For me, looking with compassion broadens my perspective, slows me down, increases my ability to feel connected, and softens my judgments. I am particularly aware when, as a psychotherapist, I sit down with a client and focus my attention on their concerns. I sometimes am aware that I don’t think I would like this person if I met them on the street, but I genuinely care about and appreciate them in my therapeutic relationship, where I meet them in mindfulness and kindness. Another time I notice: while waiting– in line, in an airport, for something to begin–I try looking at one person after another and saying the Buddhist-inspired phrase, “May you be happy. May you find peace.” My whole body softens, the tension or anxiety of waiting drops away, I breathe deeply, and I feel warm and lightly connected. It certainly works on ME! I experience, in these instances, that my vision literally has softer edges and my field of vision literally expands.
What gives you the courage?

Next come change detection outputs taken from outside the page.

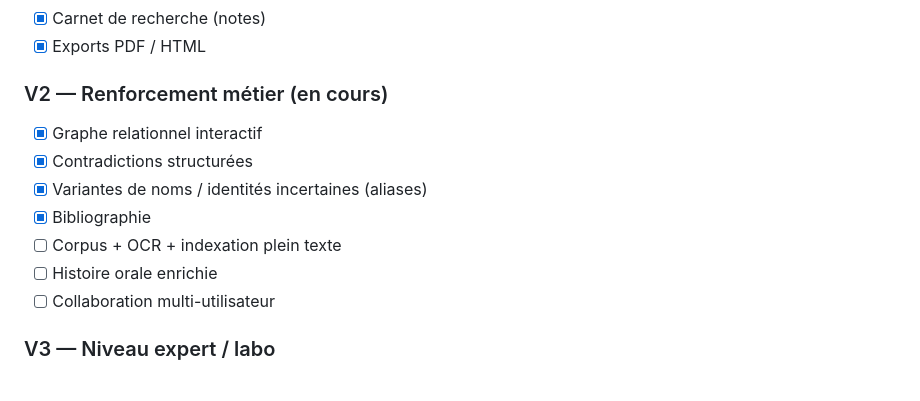
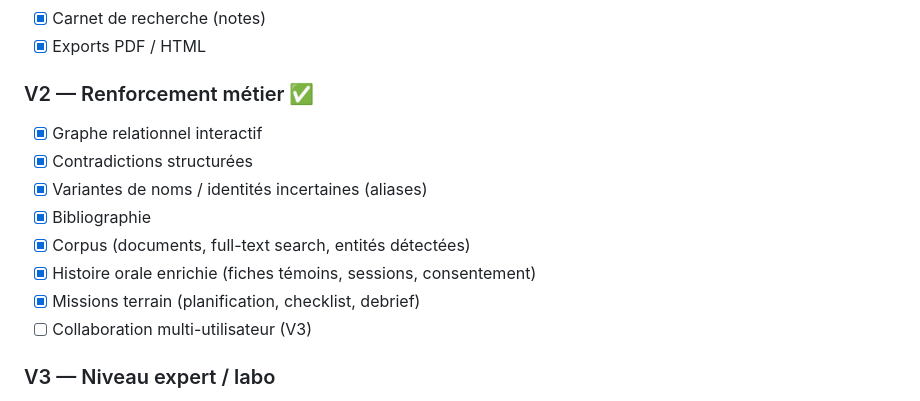
Before and after one commit to Abernus/Athar, a Markdown page: docs/PRODUCT_SPEC.md, the part around the change. GitHub-like rendering.

Commit message:
Update spec: V2 complete
https://claude.ai/code/session_013PNwK9kujjFrqVWPbR9Kqk

```diff
--- a/docs/PRODUCT_SPEC.md
+++ b/docs/PRODUCT_SPEC.md
@@ -244,14 +244,15 @@ Sérieux, lisible, sobre, méthodique, élégant mais non sentimental.
 - [x] Carnet de recherche (notes)
 - [x] Exports PDF / HTML
 
-### V2 — Renforcement métier (en cours)
+### V2 — Renforcement métier ✅
 - [x] Graphe relationnel interactif
 - [x] Contradictions structurées
 - [x] Variantes de noms / identités incertaines (aliases)
 - [x] Bibliographie
-- [ ] Corpus + OCR + indexation plein texte
-- [ ] Histoire orale enrichie
-- [ ] Collaboration multi-utilisateur
+- [x] Corpus (documents, full-text search, entités détectées)
+- [x] Histoire orale enrichie (fiches témoins, sessions, consentement)
+- [x] Missions terrain (planification, checklist, debrief)
+- [ ] Collaboration multi-utilisateur (V3)
 
 ### V3 — Niveau expert / labo
 - [ ] Prosopographie
```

As for me, I have a long history of freezing when up against situations very much less dire than what faced David. I feel scared, overwhelmed, and even skillful responses that are in my repertoire disappear like water down a drain. This shutting down experience is one of the motivators for delving into the issues and dynamics of power. Over time I’ve learned things. I’ve learned that power, as the ability to have an effect or to have influence, is not bad or to be avoided. It is, instead, essential for bringing forth what you have to offer.

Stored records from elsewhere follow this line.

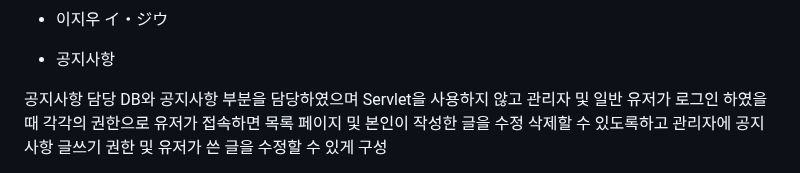
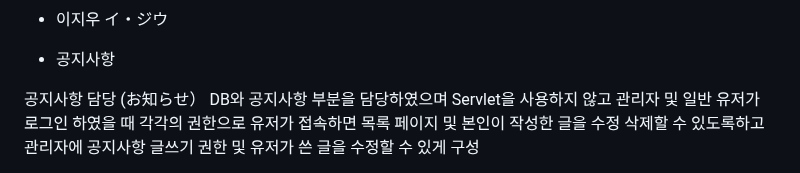
Before and after one commit to LEE-GEEWOO/First-Project, a Markdown page: README.md, the part around the change. Drawn GitHub-style.

```diff
--- a/README.md
+++ b/README.md
@@ -189,7 +189,7 @@ ERD 구성(構成)
 
  - 공지사항
 
-  공지사항 담당
+  공지사항 담당 (お知らせ）
  DB와 공지사항 부분을 담당하였으며 Servlet을 사용하지 않고 관리자 및 일반 유저가 로그인 하였을
  때 각각의 권한으로 유저가 접속하면 목록 페이지 및 본인이 작성한 글을 수정 삭제할 수 있도록하고
  관리자에 공지사항 글쓰기 권한 및 유저가 쓴 글을 수정할 수 있게 구성
```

Power can be used wisely and well or it can be used to cause egregious harm. The news is full of the later and a poor representative and advocate of the former. Of course, to be used wisely and well, one must actually acknowledge or “own” whatever personal power you have and positional power you have when you have it. Not owning the power that is yours is in itself a misuse of power and causes harm, often particularly dangerous because it can be subtle and unintended. I’ve learned that power, once owned, has understandable dynamics that can be skillfully used and/or avoided in difficult situations. I’ve learned that using power for good brings emotional pleasure and satisfaction for the power-user and support and dignity to those who are affected. And lastly, I’ve learned that you don’t have to choose between power as strength and power as heart. You can use them together. This is what I call “power with heart.” David, with his heart in his eyes was doing what had to be done in the moment. As we develop more wisdom about how to own and use power, we will learn more and more ways to be effective with less and less harm and more possibilities for using power for the good of all.
What gives me courage? Some combination of owning my power, hard-earned skills, simply growing older and having more experience, my passion for and belief in goodness, and my ability to be compassionate, clear and strong.